§ TASK REQUIREMENTS
Search the data below for "style" and report how many lines contain it, with no other text.

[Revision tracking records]
========================================================================

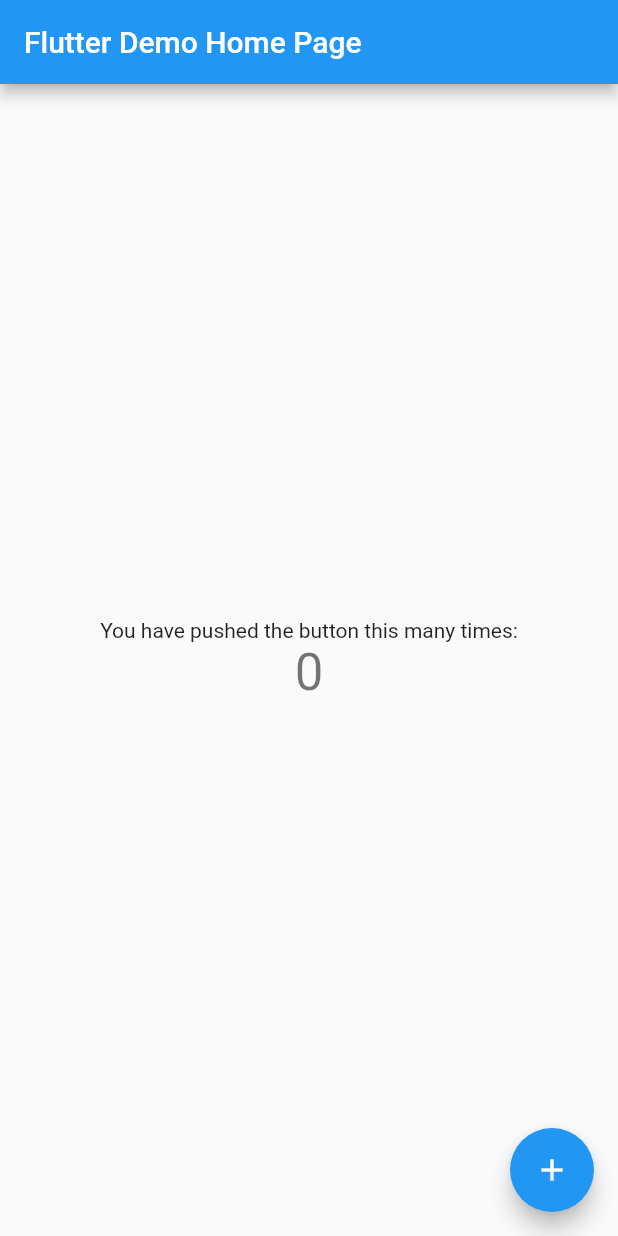
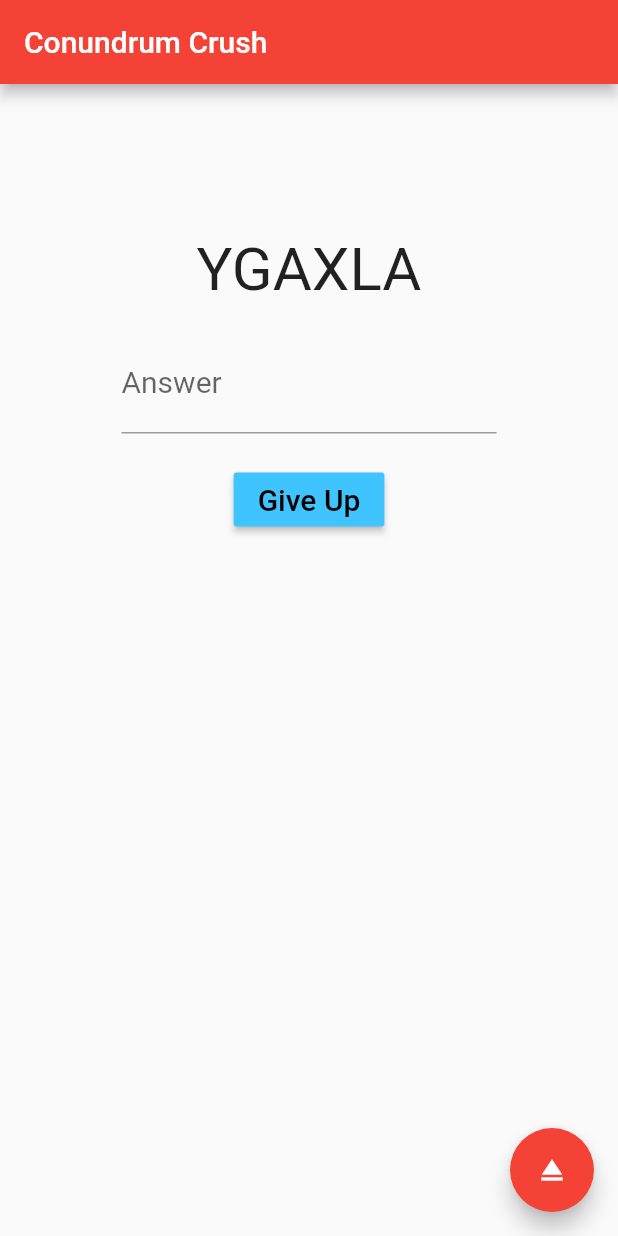
Before and after one commit to michaelng126/ConundrumCrush, a Flutter app: the screen it shows after launch, on a phone screen of 412 x 824 dp. Run offline on Flutter 3.47's test engine with Material 2 defaults, Android fonts, the phone set to English and light mode, and no system bars; Roboto replaces fonts that are missing (Raleway).

Commit message:
Initial design.

```diff
--- a/lib/main.dart
+++ b/lib/main.dart
@@ -9,40 +9,18 @@ class MyApp extends StatelessWidget {
   @override
   Widget build(BuildContext context) {
     return MaterialApp(
-      title: 'Flutter Demo',
+      title: 'Conundrum Crush',
       theme: ThemeData(
-        // This is the theme of your application.
-        //
-        // Try running your application with "flutter run". You'll see the
-        // application has a blue toolbar. Then, without quitting the app, try
-        // changing the primarySwatch below to Colors.green and then invoke
-        // "hot reload" (press "r" in the console where you ran "flutter run",
-        // or simply save your changes to "hot reload" in a Flutter IDE).
-        // Notice that the counter didn't reset back to zero; the application
-        // is not restarted.
-        primarySwatch: Colors.blue,
-        // This makes the visual density adapt to the platform that you run
-        // the app on. For desktop platforms, the controls will be smaller and
-        // closer together (more dense) than on mobile platforms.
+        primarySwatch: Colors.red,
         visualDensity: VisualDensity.adaptivePlatformDensity,
       ),
-      home: MyHomePage(title: 'Flutter Demo Home Page'),
+      home: MyHomePage(title: 'Conundrum Crush'),
     );
   }
 }
 
 class MyHomePage extends StatefulWidget {
   MyHomePage({Key key, this.title}) : super(key: key);
-
-  // This widget is the home page of your application. It is stateful, meaning
-  // that it has a State object (defined below) that contains fields that affect
-  // how it looks.
-
-  // This class is the configuration for the state. It holds the values (in this
-  // case the title) provided by the parent (in this case the App widget) and
-  // used by the build method of the State. Fields in a Widget subclass are
-  // always marked "final".
-
   final String title;
 
   @override
@@ -54,64 +32,65 @@ class _MyHomePageState extends State<MyHomePage> {
 
   void _incrementCounter() {
     setState(() {
-      // This call to setState tells the Flutter framework that something has
-      // changed in this State, which causes it to rerun the build method below
-      // so that the display can reflect the updated values. If we changed
-      // _counter without calling setState(), then the build method would not be
-      // called again, and so nothing would appear to happen.
       _counter++;
     });
   }
 
   @override
   Widget build(BuildContext context) {
-    // This method is rerun every time setState is called, for instance as done
-    // by the _incrementCounter method above.
-    //
-    // The Flutter framework has been optimized to make rerunning build methods
-    // fast, so that you can just rebuild anything that needs updating rather
-    // than having to individually change instances of widgets.
     return Scaffold(
       appBar: AppBar(
-        // Here we take the value from the MyHomePage object that was created by
-        // the App.build method, and use it to set our appbar title.
         title: Text(widget.title),
       ),
       body: Center(
-        // Center is a layout widget. It takes a single child and positions it
-        // in the middle of the parent.
         child: Column(
-          // Column is also a layout widget. It takes a list of children and
-          // arranges them vertically. By default, it sizes itself to fit its
-          // children horizontally, and tries to be as tall as its parent.
-          //
           // Invoke "debug painting" (press "p" in the console, choose the
           // "Toggle Debug Paint" action from the Flutter Inspector in Android
           // Studio, or the "Toggle Debug Paint" command in Visual Studio Code)
           // to see the wireframe for each widget.
-          //
-          // Column has various properties to control how it sizes itself and
-          // how it positions its children. Here we use mainAxisAlignment to
-          // center the children vertically; the main axis here is the vertical
-          // axis because Columns are vertical (the cross axis would be
-          // horizontal).
-          mainAxisAlignment: MainAxisAlignment.center,
+          //mainAxisAlignment: MainAxisAlignment.center,
           children: <Widget>[
+            SizedBox(height: 100,),
             Text(
-              'You have pushed the button this many times:',
+              'YGAXLA',
+              style: TextStyle(
+                fontSize: 40,
+                fontFamily: 'Raleway',
+              ),
             ),
-            Text(
-              '$_counter',
-              style: Theme.of(context).textTheme.headline4,
+            SizedBox(height: 20,),
+            Container(
+              width: 250.0,
+              child:TextField(
+                  decoration: InputDecoration(
+                  //border: OutlineInputBorder(),
+                  labelText: 'Answer'),
+                  style: TextStyle(
+                    fontSize: 20,
+                    fontFamily: 'Raleway',
+                  ),
+              ),
             ),
+            SizedBox(height: 20,),
+            RaisedButton(
+              child: new Text('Give Up',
+                  style: TextStyle(
+                    fontSize: 20,
+                    fontFamily: 'Raleway',
+                  ),
+                ),
+              color: Colors.lightBlueAccent,
+              textColor: Colors.black,
+              onPressed: _incrementCounter,
+            )
           ],
         ),
       ),
       floatingActionButton: FloatingActionButton(
         onPressed: _incrementCounter,
-        tooltip: 'Increment',
-        child: Icon(Icons.add),
-      ), // This trailing comma makes auto-formatting nicer for build methods.
+        tooltip: 'Give Up',
+        child: Icon(Icons.eject),
+      ),
     );
   }
 }
```
Also changed, not shown: 2 other files.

========================================================================

§ COMPLETED EXERCISE
4